To a limited extent, some of these accessibility and vehicle traffic issues could be addressed by a free shuttle service circling Stanley Park Drive.
Up until 2009, there was a free, summer-long shuttle bus operated by the Vancouver Trolley Company and subsidized by the Park Board at a cost of $200,000 annually. It used four red vintage-inspired buses, with the service running between 10 am and 6:30 pm, and stopping at a dozen points of interest.
In its final season of operation, it saw approximately 140,000 boardings, mostly tourists. It helped reduce vehicle traffic volumes circling the park during the busy peak season.
But the Park Board decided not to renew its contract with the operator given its budgetary issues at the time, even though the subsidy came from Stanley Park’s pay parking revenues.
Years earlier, the Park Board piloted a nominal fare for the shuttle to help cover the subsidy, but this resulted in a ridership decrease of 60%.
The decision to axe the free shuttle was made around the same time when the Park Board closed the Stanley Park Petting Zoo, and nearly shuttered the Bloedel Conservatory at Queen Elizabeth Park.
Without vehicle access into the park, not only does this narrow the type of visitors the park sees, but it would cost the Park Board millions of dollars annually from reduced parking revenue.
Considering the Park Board’s likely years-long fiscal crisis from lost fee-based revenue as a result of the initial closure of its community and recreational facilities and the expected lowered visitation numbers upon reopening, the idea of closing Stanley Park to vehicles — affecting its revenues from both businesses and parking — beyond the pandemic period is not in the municipal government’s best interest.

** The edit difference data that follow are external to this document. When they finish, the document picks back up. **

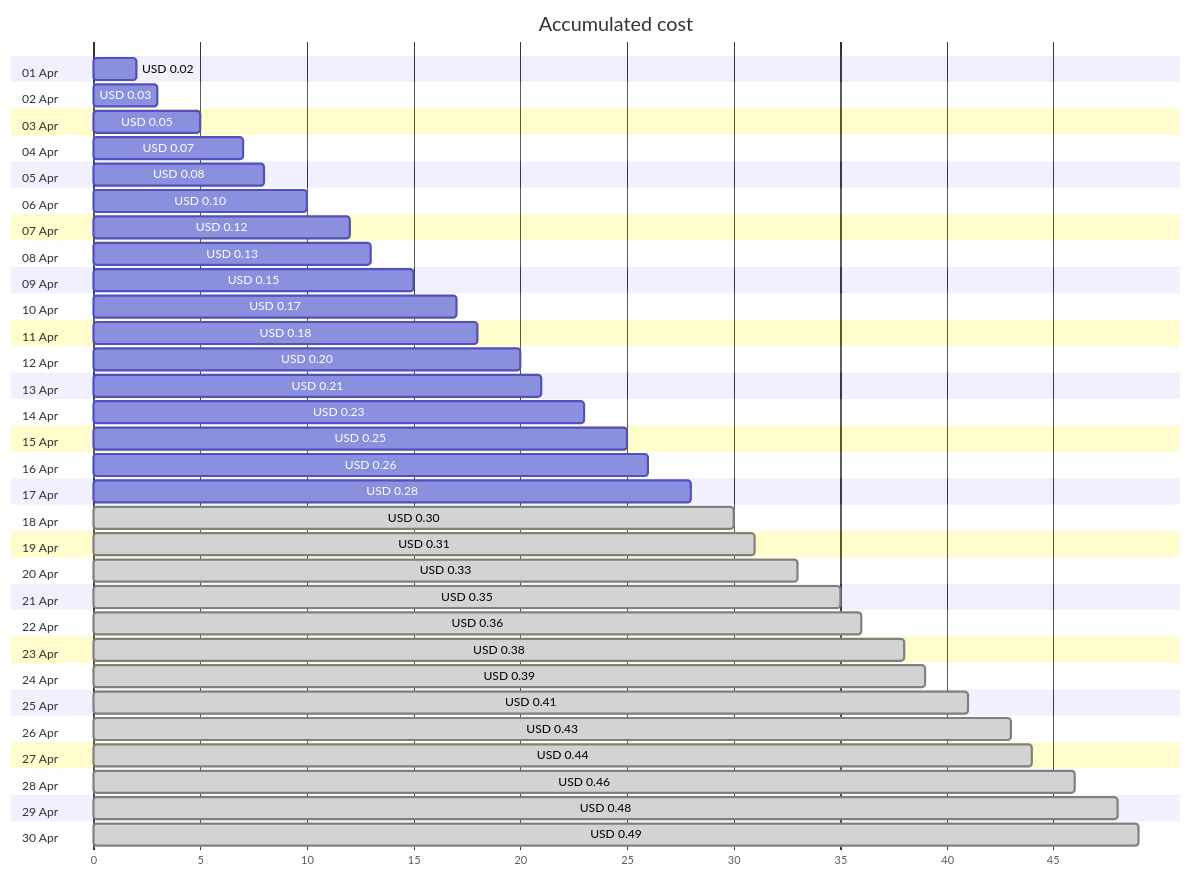
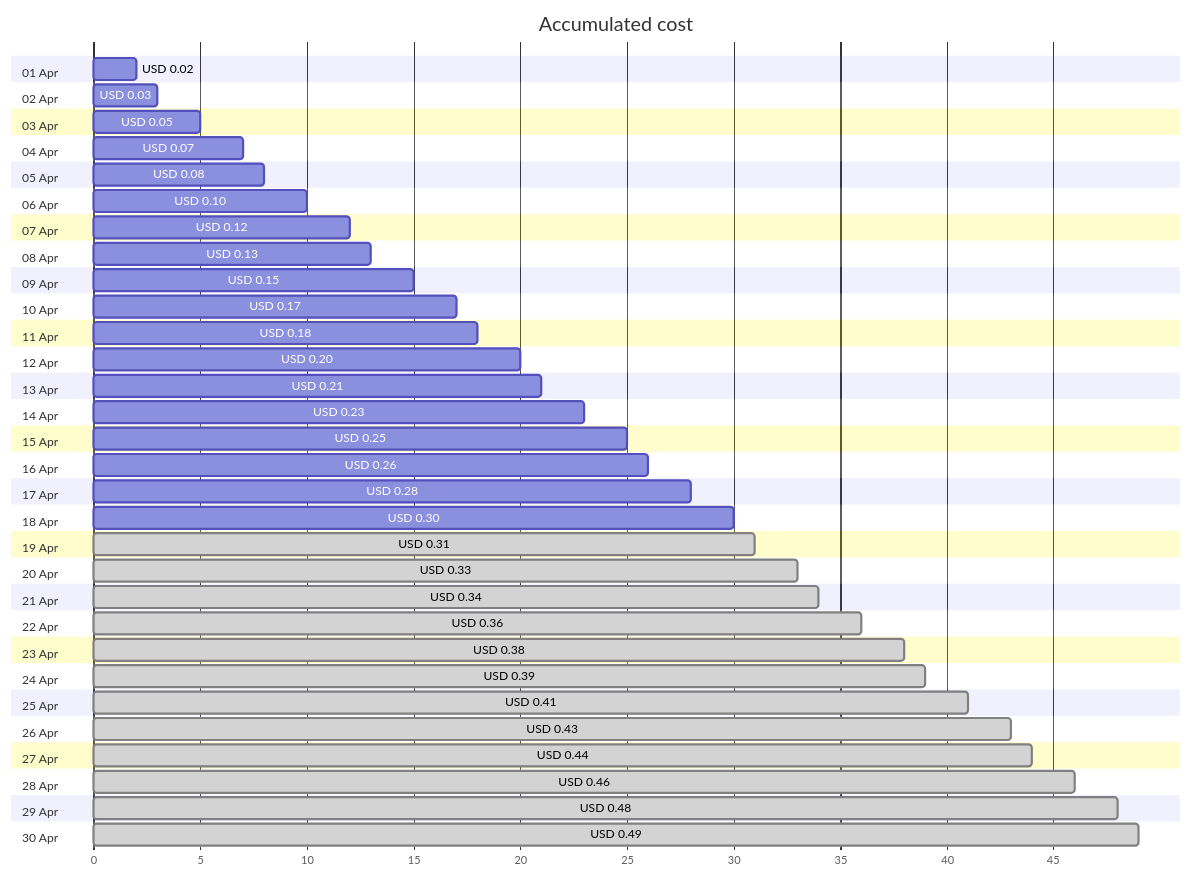
The first of 4 diagrams in cost-reports/personal-dns/jpatrickfulton.dev.md (jpfulton/azure-personal-reports), drawn with Mermaid before and after one commit. The commit also changed other lines of this file and 2 other files, not shown here.

````diff
--- a/cost-reports/personal-dns/jpatrickfulton.dev.md
+++ b/cost-reports/personal-dns/jpatrickfulton.dev.md
@@ -20,66 +20,66 @@
 ```mermaid
 gantt
    title Accumulated cost
    dateFormat  X
    axisFormat %s
    section 01 Apr
    USD 0.02 :0, 2
    section 02 Apr
    USD 0.03 :0, 3
    section 03 Apr
    USD 0.05 :0, 5
    section 04 Apr
    USD 0.07 :0, 7
    section 05 Apr
    USD 0.08 :0, 8
    section 06 Apr
    USD 0.10 :0, 10
    section 07 Apr
    USD 0.12 :0, 12
    section 08 Apr
    USD 0.13 :0, 13
    section 09 Apr
    USD 0.15 :0, 15
    section 10 Apr
    USD 0.17 :0, 17
    section 11 Apr
    USD 0.18 :0, 18
    section 12 Apr
    USD 0.20 :0, 20
    section 13 Apr
    USD 0.21 :0, 21
    section 14 Apr
    USD 0.23 :0, 23
    section 15 Apr
    USD 0.25 :0, 25
    section 16 Apr
    USD 0.26 :0, 26
    section 17 Apr
    USD 0.28 :0, 28
    section 18 Apr
-   USD 0.30 : done, 0, 30
+   USD 0.30 :0, 30
    section 19 Apr
    USD 0.31 : done, 0, 31
    section 20 Apr
    USD 0.33 : done, 0, 33
    section 21 Apr
-   USD 0.35 : done, 0, 35
+   USD 0.34 : done, 0, 34
    section 22 Apr
    USD 0.36 : done, 0, 36
    section 23 Apr
    USD 0.38 : done, 0, 38
    section 24 Apr
    USD 0.39 : done, 0, 39
    section 25 Apr
    USD 0.41 : done, 0, 41
    section 26 Apr
    USD 0.43 : done, 0, 43
    section 27 Apr
    USD 0.44 : done, 0, 44
    section 28 Apr
    USD 0.46 : done, 0, 46
    section 29 Apr
    USD 0.48 : done, 0, 48
    section 30 Apr
    USD 0.49 : done, 0, 49
 ```
````
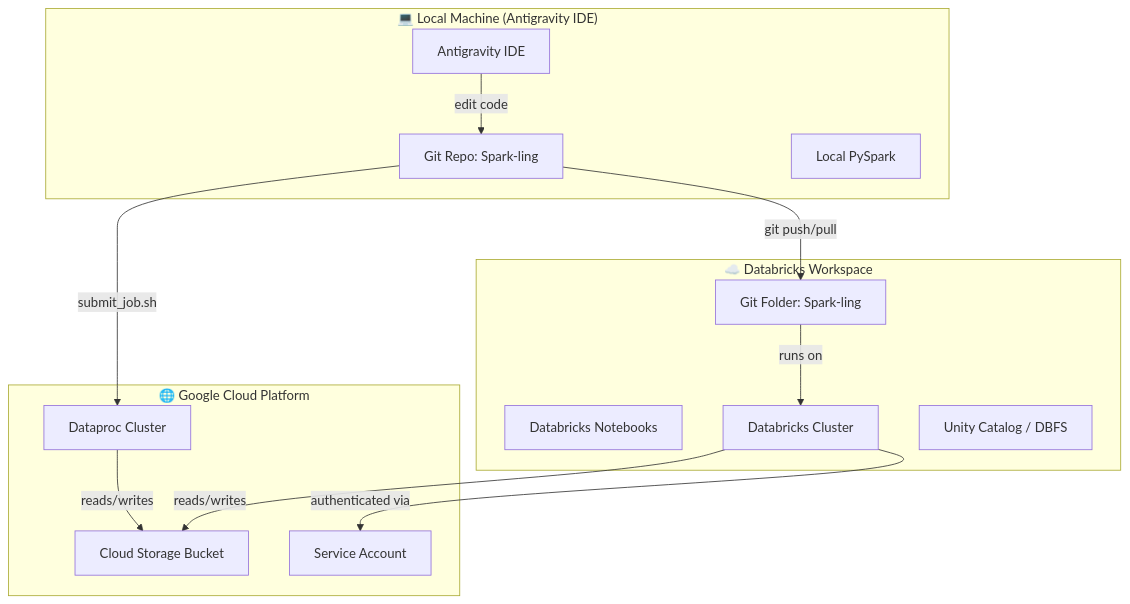
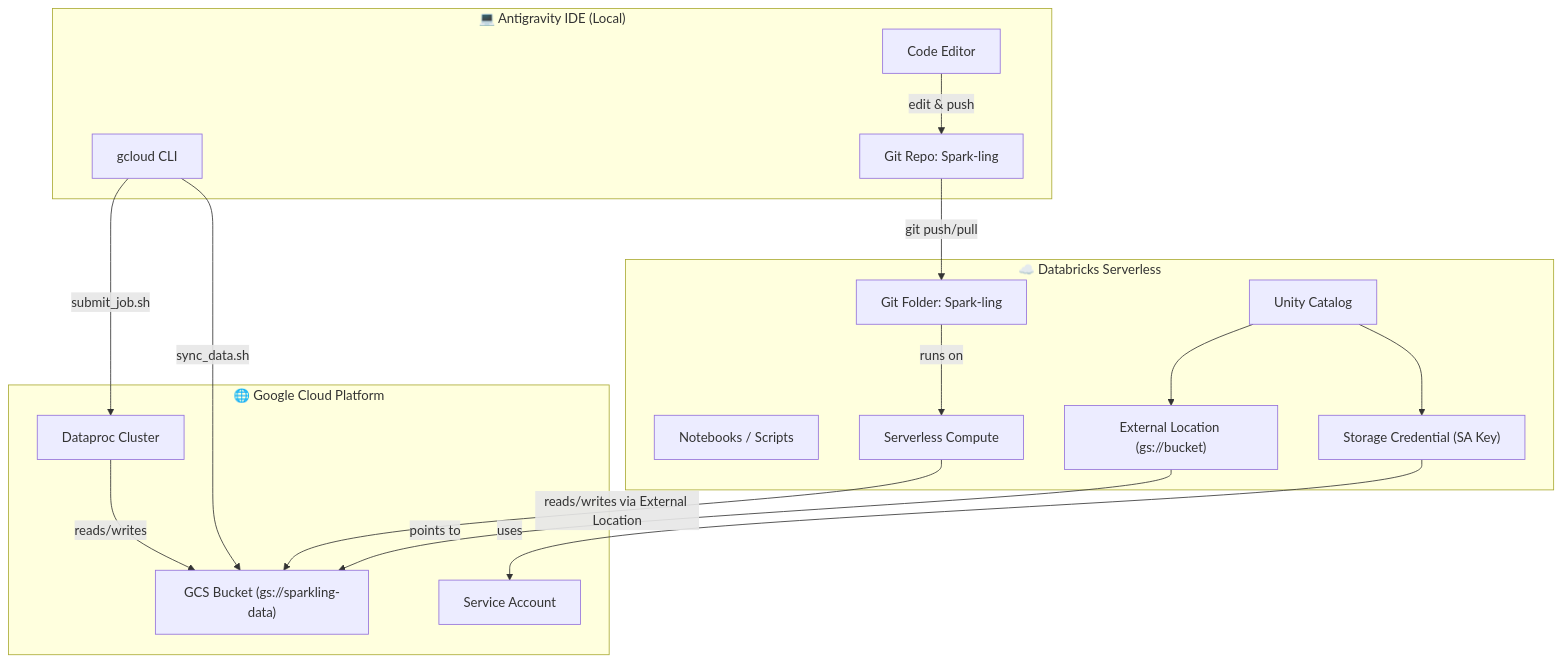
One commit to huynguyen305/Spark-ling changed the first of 3 diagrams in docs/INTEGRATION_GUIDE.md. Above: the diagram before and after it, drawn with Mermaid. The commit also changed other lines of this file and 2 other files, not shown here.

Commit message:
docs: Update integration guide for Databricks Serverless using Unity Catalog and refine `spark_config.py` and `data_generator.py` for environment compatibility.

````diff
--- a/docs/INTEGRATION_GUIDE.md
+++ b/docs/INTEGRATION_GUIDE.md
@@ -9,29 +9,35 @@
 ```mermaid
 graph TB
-    subgraph LOCAL["💻 Local Machine (Antigravity IDE)"]
-        AG[Antigravity IDE]
+    subgraph LOCAL["💻 Antigravity IDE (Local)"]
+        AG[Code Editor]
         GIT[Git Repo: Spark-ling]
-        LOCAL_SPARK[Local PySpark]
+        CLI[gcloud CLI]
     end
 
-    subgraph DATABRICKS["☁️ Databricks Workspace"]
+    subgraph DBX["☁️ Databricks Serverless"]
         DBX_GIT[Git Folder: Spark-ling]
-        DBX_NOTEBOOKS[Databricks Notebooks]
-        DBX_CLUSTER[Databricks Cluster]
-        DBX_CATALOG[Unity Catalog / DBFS]
+        DBX_NOTEBOOK[Notebooks / Scripts]
+        SERVERLESS[Serverless Compute]
+        UC["Unity Catalog"]
+        STORAGECRED["Storage Credential (SA Key)"]
+        EXTLOC["External Location (gs://bucket)"]
     end
 
     subgraph GCP["🌐 Google Cloud Platform"]
-        GCS[Cloud Storage Bucket]
+        GCS["GCS Bucket (gs://sparkling-data)"]
+        SA[Service Account]
         DATAPROC[Dataproc Cluster]
-        SA[Service Account]
     end
 
-    AG -->|"edit code"| GIT
+    AG -->|"edit & push"| GIT
     GIT -->|"git push/pull"| DBX_GIT
-    DBX_GIT -->|"runs on"| DBX_CLUSTER
-    DBX_CLUSTER -->|"reads/writes"| GCS
+    DBX_GIT -->|"runs on"| SERVERLESS
+    UC --> STORAGECRED
+    STORAGECRED -->|"uses"| SA
+    UC --> EXTLOC
+    EXTLOC -->|"points to"| GCS
+    SERVERLESS -->|"reads/writes via External Location"| GCS
+    CLI -->|"sync_data.sh"| GCS
+    CLI -->|"submit_job.sh"| DATAPROC
     DATAPROC -->|"reads/writes"| GCS
-    GIT -->|"submit_job.sh"| DATAPROC
-    DBX_CLUSTER -->|"authenticated via"| SA
 ```
````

Further revenue losses will only affect the Park Board’s capacity to deliver its services and conduct maintenance.
The park’s restaurants and the Vancouver Aquarium have already immensely financially suffered from their prolonged closures, and they will continue to experience a high degree of uncertainty for the foreseeable future. Closing vehicle traffic will only lead to further damages.
Clearly, a wider range of factors and tradeoffs must be considered with the idea of permanently closing Stanley Park to vehicles.
A high degree of pragmatism is required to carefully analyze all potential impacts, and this process might be better saved for the Park Board’s Stanley Park Comprehensive Plan, instead of rushing in an implementation in response to narrow, single-minded, and overly simplistic considerations.
The plan could identify new ways that improve the comfortability of both walking and cycling through Stanley Park, without having to close local vehicle traffic.